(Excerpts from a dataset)
= Beginning of Section =

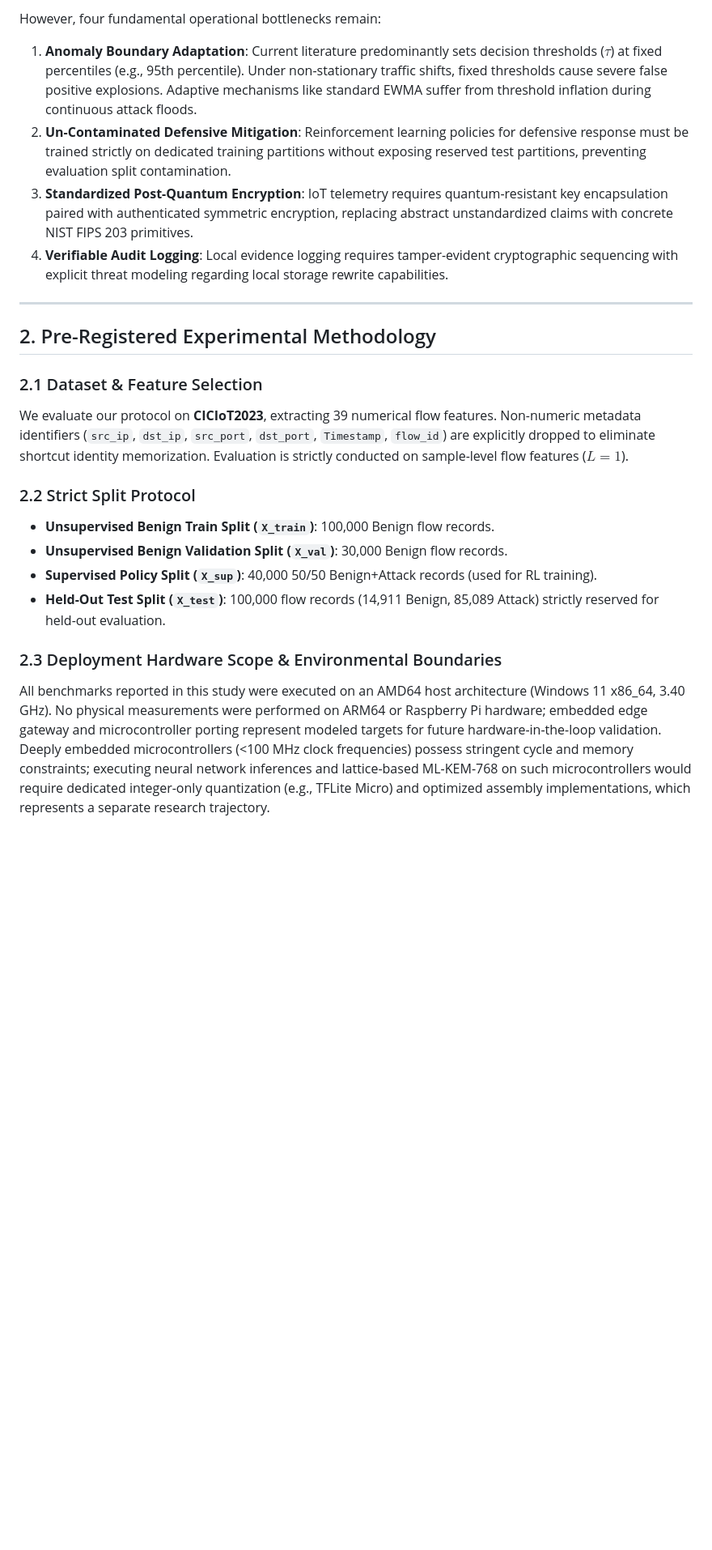
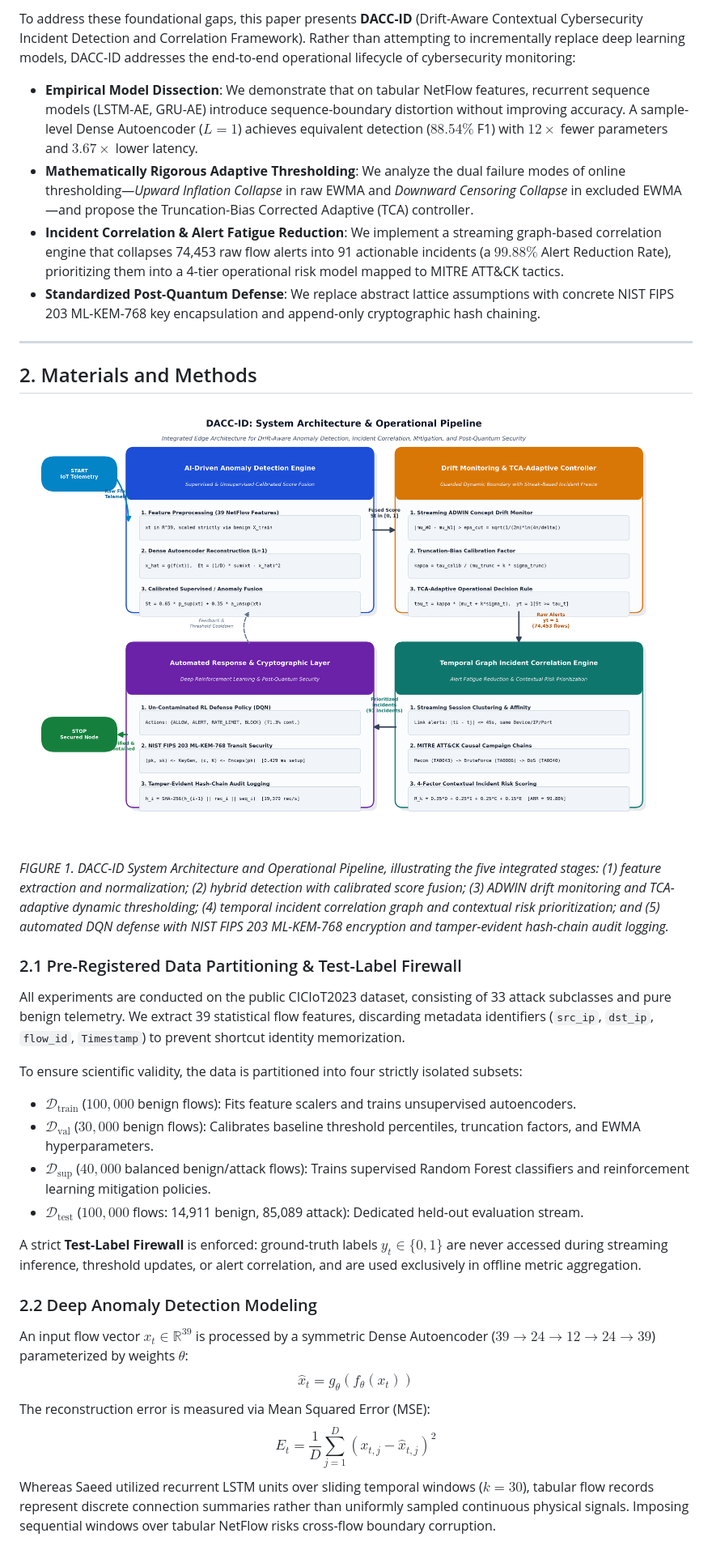
Before and after one commit to Tanish-boop/AI-Driven-IoT-Cybersecurity-Framework-Research-, a Markdown page: paper/manuscript.md, the part around one of its changes. Shown at 81% size. Rendered like a GitHub page; pictures changed too: paper/figures/figure0_system_architecture.png; blank space fills up the shorter version.

Commit message:
feat(paper): update system architecture diagram and manuscript text with humanized DACC-ID pipeline

```diff
--- a/paper/manuscript.md
+++ b/paper/manuscript.md
@@ -30,22 +31,32 @@ Deep learning models—specifically unsupervised autoencoders—have emerged as
 
-However, four fundamental operational bottlenecks remain:
-1. **Anomaly Boundary Adaptation**: Current literature predominantly sets decision thresholds ($\tau$) at fixed percentiles (e.g., 95th percentile). Under non-stationary traffic shifts, fixed thresholds cause severe false positive explosions. Adaptive mechanisms like standard EWMA suffer from threshold inflation during continuous attack floods.
-2. **Un-Contaminated Defensive Mitigation**: Reinforcement learning policies for defensive response must be trained strictly on dedicated training partitions without exposing reserved test partitions, preventing evaluation split contamination.
-3. **Standardized Post-Quantum Encryption**: IoT telemetry requires quantum-resistant key encapsulation paired with authenticated symmetric encryption, replacing abstract unstandardized claims with concrete NIST FIPS 203 primitives.
-4. **Verifiable Audit Logging**: Local evidence logging requires tamper-evident cryptographic sequencing with explicit threat modeling regarding local storage rewrite capabilities.
+To address these foundational gaps, this paper presents **DACC-ID** (Drift-Aware Contextual Cybersecurity Incident Detection and Correlation Framework). Rather than attempting to incrementally replace deep learning models, DACC-ID addresses the end-to-end operational lifecycle of cybersecurity monitoring:
+- **Empirical Model Dissection**: We demonstrate that on tabular NetFlow features, recurrent sequence models (LSTM-AE, GRU-AE) introduce sequence-boundary distortion without improving accuracy. A sample-level Dense Autoencoder ($L=1$) achieves equivalent detection ($88.54\%$ F1) with $12\times$ fewer parameters and $3.67\times$ lower latency.
+- **Mathematically Rigorous Adaptive Thresholding**: We analyze the dual failure modes of online thresholding—*Upward Inflation Collapse* in raw EWMA and *Downward Censoring Collapse* in excluded EWMA—and propose the Truncation-Bias Corrected Adaptive (TCA) controller.
+- **Incident Correlation & Alert Fatigue Reduction**: We implement a streaming graph-based correlation engine that collapses 74,453 raw flow alerts into 91 actionable incidents (a $99.88\%$ Alert Reduction Rate), prioritizing them into a 4-tier operational risk model mapped to MITRE ATT&CK tactics.
+- **Standardized Post-Quantum Defense**: We replace abstract lattice assumptions with concrete NIST FIPS 203 ML-KEM-768 key encapsulation and append-only cryptographic hash chaining.
 
 ---
 
-## 2. Pre-Registered Experimental Methodology
+## 2. Materials and Methods
 
-### 2.1 Dataset & Feature Selection
-We evaluate our protocol on **CICIoT2023**, extracting 39 numerical flow features. Non-numeric metadata identifiers (`src_ip`, `dst_ip`, `src_port`, `dst_port`, `Timestamp`, `flow_id`) are explicitly dropped to eliminate shortcut identity memorization. Evaluation is strictly conducted on sample-level flow features ($L=1$).
+![DACC-ID System Architecture](figures/figure0_system_architecture.png)
+*FIGURE 1. DACC-ID System Architecture and Operational Pipeline, illustrating the five integrated stages: (1) feature extraction and normalization; (2) hybrid detection with calibrated score fusion; (3) ADWIN drift monitoring and TCA-adaptive dynamic thresholding; (4) temporal incident correlation graph and contextual risk prioritization; and (5) automated DQN defense with NIST FIPS 203 ML-KEM-768 encryption and tamper-evident hash-chain audit logging.*
 
-### 2.2 Strict Split Protocol
-- **Unsupervised Benign Train Split (`X_train`)**: 100,000 Benign flow records.
-- **Unsupervised Benign Validation Split (`X_val`)**: 30,000 Benign flow records.
-- **Supervised Policy Split (`X_sup`)**: 40,000 50/50 Benign+Attack records (used for RL training).
-- **Held-Out Test Split (`X_test`)**: 100,000 flow records (14,911 Benign, 85,089 Attack) strictly reserved for held-out evaluation.
+### 2.1 Pre-Registered Data Partitioning & Test-Label Firewall
+All experiments are conducted on the public CICIoT2023 dataset, consisting of 33 attack subclasses and pure benign telemetry. We extract 39 statistical flow features, discarding metadata identifiers (`src_ip`, `dst_ip`, `flow_id`, `Timestamp`) to prevent shortcut identity memorization.
 
-### 2.3 Deployment Hardware Scope & Environmental Boundaries
-All benchmarks reported in this study were executed on an AMD64 host architecture (Windows 11 x86_64, 3.40 GHz). No physical measurements were performed on ARM64 or Raspberry Pi hardware; embedded edge gateway and microcontroller porting represent modeled targets for future hardware-in-the-loop validation. Deeply embedded microcontrollers (<100 MHz clock frequencies) possess stringent cycle and memory constraints; executing neural network inferences and lattice-based ML-KEM-768 on such microcontrollers would require dedicated integer-only quantization (e.g., TFLite Micro) and optimized assembly implementations, which represents a separate research trajectory.
+To ensure scientific validity, the data is partitioned into four strictly isolated subsets:
+- $\mathcal{D}_{\text{train}}$ ($100,000$ benign flows): Fits feature scalers and trains unsupervised autoencoders.
+- $\mathcal{D}_{\text{val}}$ ($30,000$ benign flows): Calibrates baseline threshold percentiles, truncation factors, and EWMA hyperparameters.
+- $\mathcal{D}_{\text{sup}}$ ($40,000$ balanced benign/attack flows): Trains supervised Random Forest classifiers and reinforcement learning mitigation policies.
+- $\mathcal{D}_{\text{test}}$ ($100,000$ flows: 14,911 benign, 85,089 attack): Dedicated held-out evaluation stream.
+
+A strict **Test-Label Firewall** is enforced: ground-truth labels $y_t \in \{0, 1\}$ are never accessed during streaming inference, threshold updates, or alert correlation, and are used exclusively in offline metric aggregation.
+
+### 2.2 Deep Anomaly Detection Modeling
+An input flow vector $x_t \in \mathbb{R}^{39}$ is processed by a symmetric Dense Autoencoder ($39 \to 24 \to 12 \to 24 \to 39$) parameterized by weights $\theta$:
+$$\hat{x}_t = g_{\theta}(f_{\theta}(x_t))$$
+The reconstruction error is measured via Mean Squared Error (MSE):
+$$E_t = \frac{1}{D} \sum_{j=1}^D (x_{t,j} - \hat{x}_{t,j})^2$$
+Whereas Saeed utilized recurrent LSTM units over sliding temporal windows ($k=30$), tabular flow records represent discrete connection summaries rather than uniformly sampled continuous physical signals. Imposing sequential windows over tabular NetFlow risks cross-flow boundary corruption.
+
```
Also changed, not shown: other parts of paper/manuscript.md (+142 -115 lines), 3 other files.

= End of Section =

__Problem to work on__: Whenever images occur above, omit them and retype each line exactly as it stands.

__Solution to the exercise__:
Before and after one commit to Tanish-boop/AI-Driven-IoT-Cybersecurity-Framework-Research-, a Markdown page: paper/manuscript.md, the part around one of its changes. Shown at 81% size. Rendered like a GitHub page; pictures changed too: paper/figures/figure0_system_architecture.png; blank space fills up the shorter version.

Commit message:
feat(paper): update system architecture diagram and manuscript text with humanized DACC-ID pipeline

```diff
--- a/paper/manuscript.md
+++ b/paper/manuscript.md
@@ -30,22 +31,32 @@ Deep learning models—specifically unsupervised autoencoders—have emerged as
 
-However, four fundamental operational bottlenecks remain:
-1. **Anomaly Boundary Adaptation**: Current literature predominantly sets decision thresholds ($\tau$) at fixed percentiles (e.g., 95th percentile). Under non-stationary traffic shifts, fixed thresholds cause severe false positive explosions. Adaptive mechanisms like standard EWMA suffer from threshold inflation during continuous attack floods.
-2. **Un-Contaminated Defensive Mitigation**: Reinforcement learning policies for defensive response must be trained strictly on dedicated training partitions without exposing reserved test partitions, preventing evaluation split contamination.
-3. **Standardized Post-Quantum Encryption**: IoT telemetry requires quantum-resistant key encapsulation paired with authenticated symmetric encryption, replacing abstract unstandardized claims with concrete NIST FIPS 203 primitives.
-4. **Verifiable Audit Logging**: Local evidence logging requires tamper-evident cryptographic sequencing with explicit threat modeling regarding local storage rewrite capabilities.
+To address these foundational gaps, this paper presents **DACC-ID** (Drift-Aware Contextual Cybersecurity Incident Detection and Correlation Framework). Rather than attempting to incrementally replace deep learning models, DACC-ID addresses the end-to-end operational lifecycle of cybersecurity monitoring:
+- **Empirical Model Dissection**: We demonstrate that on tabular NetFlow features, recurrent sequence models (LSTM-AE, GRU-AE) introduce sequence-boundary distortion without improving accuracy. A sample-level Dense Autoencoder ($L=1$) achieves equivalent detection ($88.54\%$ F1) with $12\times$ fewer parameters and $3.67\times$ lower latency.
+- **Mathematically Rigorous Adaptive Thresholding**: We analyze the dual failure modes of online thresholding—*Upward Inflation Collapse* in raw EWMA and *Downward Censoring Collapse* in excluded EWMA—and propose the Truncation-Bias Corrected Adaptive (TCA) controller.
+- **Incident Correlation & Alert Fatigue Reduction**: We implement a streaming graph-based correlation engine that collapses 74,453 raw flow alerts into 91 actionable incidents (a $99.88\%$ Alert Reduction Rate), prioritizing them into a 4-tier operational risk model mapped to MITRE ATT&CK tactics.
+- **Standardized Post-Quantum Defense**: We replace abstract lattice assumptions with concrete NIST FIPS 203 ML-KEM-768 key encapsulation and append-only cryptographic hash chaining.
 
 ---
 
-## 2. Pre-Registered Experimental Methodology
+## 2. Materials and Methods
 
-### 2.1 Dataset & Feature Selection
-We evaluate our protocol on **CICIoT2023**, extracting 39 numerical flow features. Non-numeric metadata identifiers (`src_ip`, `dst_ip`, `src_port`, `dst_port`, `Timestamp`, `flow_id`) are explicitly dropped to eliminate shortcut identity memorization. Evaluation is strictly conducted on sample-level flow features ($L=1$).
+![DACC-ID System Architecture](figures/figure0_system_architecture.png)
+*FIGURE 1. DACC-ID System Architecture and Operational Pipeline, illustrating the five integrated stages: (1) feature extraction and normalization; (2) hybrid detection with calibrated score fusion; (3) ADWIN drift monitoring and TCA-adaptive dynamic thresholding; (4) temporal incident correlation graph and contextual risk prioritization; and (5) automated DQN defense with NIST FIPS 203 ML-KEM-768 encryption and tamper-evident hash-chain audit logging.*
 
-### 2.2 Strict Split Protocol
-- **Unsupervised Benign Train Split (`X_train`)**: 100,000 Benign flow records.
-- **Unsupervised Benign Validation Split (`X_val`)**: 30,000 Benign flow records.
-- **Supervised Policy Split (`X_sup`)**: 40,000 50/50 Benign+Attack records (used for RL training).
-- **Held-Out Test Split (`X_test`)**: 100,000 flow records (14,911 Benign, 85,089 Attack) strictly reserved for held-out evaluation.
+### 2.1 Pre-Registered Data Partitioning & Test-Label Firewall
+All experiments are conducted on the public CICIoT2023 dataset, consisting of 33 attack subclasses and pure benign telemetry. We extract 39 statistical flow features, discarding metadata identifiers (`src_ip`, `dst_ip`, `flow_id`, `Timestamp`) to prevent shortcut identity memorization.
 
-### 2.3 Deployment Hardware Scope & Environmental Boundaries
-All benchmarks reported in this study were executed on an AMD64 host architecture (Windows 11 x86_64, 3.40 GHz). No physical measurements were performed on ARM64 or Raspberry Pi hardware; embedded edge gateway and microcontroller porting represent modeled targets for future hardware-in-the-loop validation. Deeply embedded microcontrollers (<100 MHz clock frequencies) possess stringent cycle and memory constraints; executing neural network inferences and lattice-based ML-KEM-768 on such microcontrollers would require dedicated integer-only quantization (e.g., TFLite Micro) and optimized assembly implementations, which represents a separate research trajectory.
+To ensure scientific validity, the data is partitioned into four strictly isolated subsets:
+- $\mathcal{D}_{\text{train}}$ ($100,000$ benign flows): Fits feature scalers and trains unsupervised autoencoders.
+- $\mathcal{D}_{\text{val}}$ ($30,000$ benign flows): Calibrates baseline threshold percentiles, truncation factors, and EWMA hyperparameters.
+- $\mathcal{D}_{\text{sup}}$ ($40,000$ balanced benign/attack flows): Trains supervised Random Forest classifiers and reinforcement learning mitigation policies.
+- $\mathcal{D}_{\text{test}}$ ($100,000$ flows: 14,911 benign, 85,089 attack): Dedicated held-out evaluation stream.
+
+A strict **Test-Label Firewall** is enforced: ground-truth labels $y_t \in \{0, 1\}$ are never accessed during streaming inference, threshold updates, or alert correlation, and are used exclusively in offline metric aggregation.
+
+### 2.2 Deep Anomaly Detection Modeling
+An input flow vector $x_t \in \mathbb{R}^{39}$ is processed by a symmetric Dense Autoencoder ($39 \to 24 \to 12 \to 24 \to 39$) parameterized by weights $\theta$:
+$$\hat{x}_t = g_{\theta}(f_{\theta}(x_t))$$
+The reconstruction error is measured via Mean Squared Error (MSE):
+$$E_t = \frac{1}{D} \sum_{j=1}^D (x_{t,j} - \hat{x}_{t,j})^2$$
+Whereas Saeed utilized recurrent LSTM units over sliding temporal windows ($k=30$), tabular flow records represent discrete connection summaries rather than uniformly sampled continuous physical signals. Imposing sequential windows over tabular NetFlow risks cross-flow boundary corruption.
+
```
Also changed, not shown: other parts of paper/manuscript.md (+142 -115 lines), 3 other files.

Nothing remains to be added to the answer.